Chris Harvey started 2019 as the titleholder of Wall Street’s biggest bear.
His year-end target for the S&P 500 was the lowest among his peers at major firms until Cantor Fitzgerald churned out a weaker forecast. But Harvey wasn’t bearish, per se: He expected a double-digit rally in the S&P 500, just from the lower starting point it plunged to during the fourth quarter.
If the correction somewhat muddled his stock-market views, his latest call for a separate corner of the market is unmistakably bullish. He’s calling the end of a two-year bear market for the value factor, which screens stocks that are trading at low prices relative to their fundamental value.
If the past two years seemed tough for value as defined by Harvey, consider the majority of the postrecession era, when value investors have largely been walloped by high-growth stocks.
“After two years of underperformance and a healthy sell-off in 4Q18, we think the risk/reward for the Value style is much more attractive,” Harvey said. “The pendulum is swinging back in Value’s favor — we’re expecting a positive run for the investment style over the next 12 months.”

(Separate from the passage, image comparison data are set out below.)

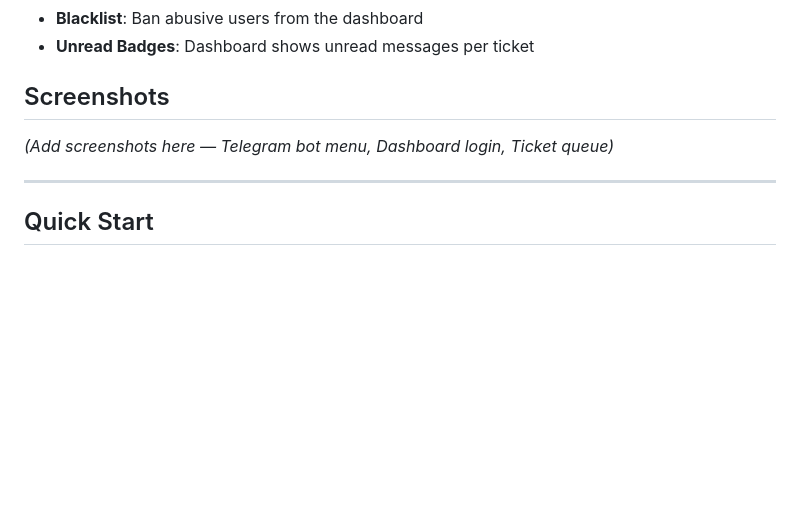
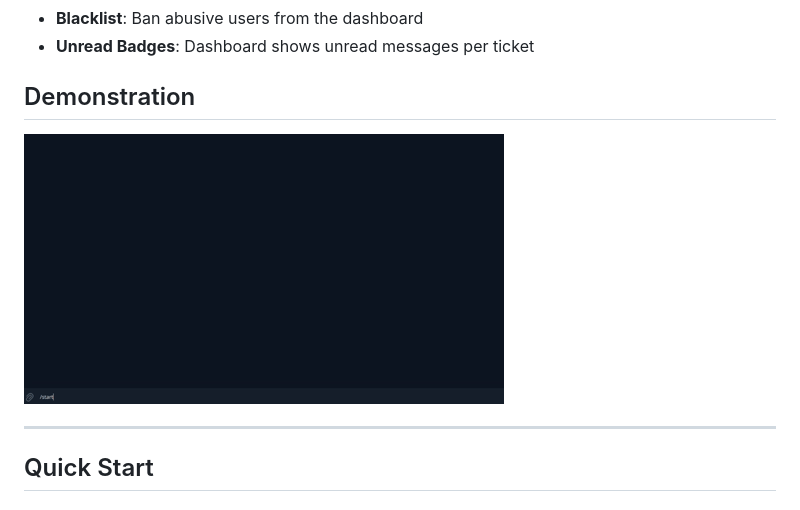
Before and after one commit to ChocoPichu/QorQan, a Markdown page: README.md, the part around the change printed below. Rendered like a GitHub page; pictures changed too: docs/assets/demonstration.gif (added); blank space fills up the shorter version.

Commit message:
Polished README.md

```diff
--- a/README.md
+++ b/README.md
@@ -16,9 +16,8 @@ QorQan is a **crisis intervention system** designed for safe, anonymous communic
 - **Blacklist**: Ban abusive users from the dashboard
 - **Unread Badges**: Dashboard shows unread messages per ticket
 
-## Screenshots
-
-*(Add screenshots here — Telegram bot menu, Dashboard login, Ticket queue)*
+## Demonstration
+![Local GIF](docs/assets/demonstration.gif)
 
 ---
 
```
Also changed, not shown: other parts of README.md (+3 -3 lines).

Harvey’s conviction in the value style is driven by what he observes as an inflection point for the factor. Specifically, the median book-to-price ratio of “cheap” and “expensive” stocks rose last year to its highest levels since 2011, as the chart below shows. In other words, “expensive” stocks were trading at such a rich premium that Harvey spotted an opportunity for bargain hunters to swoop in on their value counterparts.

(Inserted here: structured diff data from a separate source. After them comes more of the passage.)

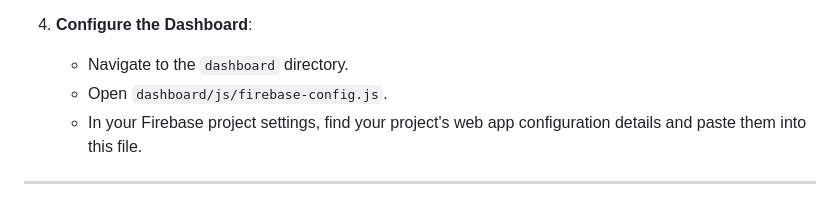
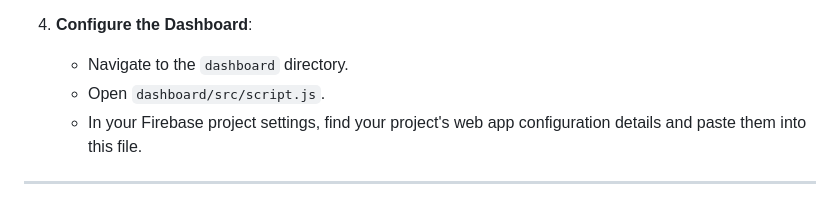
Before and after one commit to Yesh287/Network-s-Lifeline, a Markdown page: README.md, the part around the change. Drawn GitHub-style.

```diff
--- a/README.md
+++ b/README.md
@@ -84,7 +84,7 @@ To get a local copy up and running, follow these simple steps.
 4.  **Configure the Dashboard**:
 
       * Navigate to the `dashboard` directory.
-      * Open `dashboard/js/firebase-config.js`.
+      * Open `dashboard/src/script.js`.
       * In your Firebase project settings, find your project's web app configuration details and paste them into this file.
 
 -----
```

Forward earnings are usually the go-to metric for determining how expensive or cheap a stock is. Harvey, however, employs book value — a company’s assets less its liabilities — because it’s more stable than earnings over time, especially when the economy is in turmoil.
Beyond the extended spread between cheap and expensive stocks, Harvey observed late last year that macroeconomic conditions were lining up in favor of value. Specifically, he waited for confirmation from three signals before officially advising clients to be overweight value: tightening credit spreads, the Federal Reserve pausing rate hikes, and a flat curve between two- and 10-year yields.
“These macro trends influence the cost of capital, market risk and ultimately stock multiples especially for Value stocks, which are often debt-heavy and higher risk,” he said in a note to clients.
The shaded areas in the chart below highlight moments when investors favored value stocks and reined in the premium that expensive stocks commanded. In Harvey’s view, we’re at another such inflection point.
Previous shifts to value have generally taken 12 months or longer, Harvey said. But there’s reward for investors who buy in to the factor early: There was an 11% median one-year return on Wells Fargo’s multifactor value model, which combines cash-flow yield, price/book, and price/sales ratios.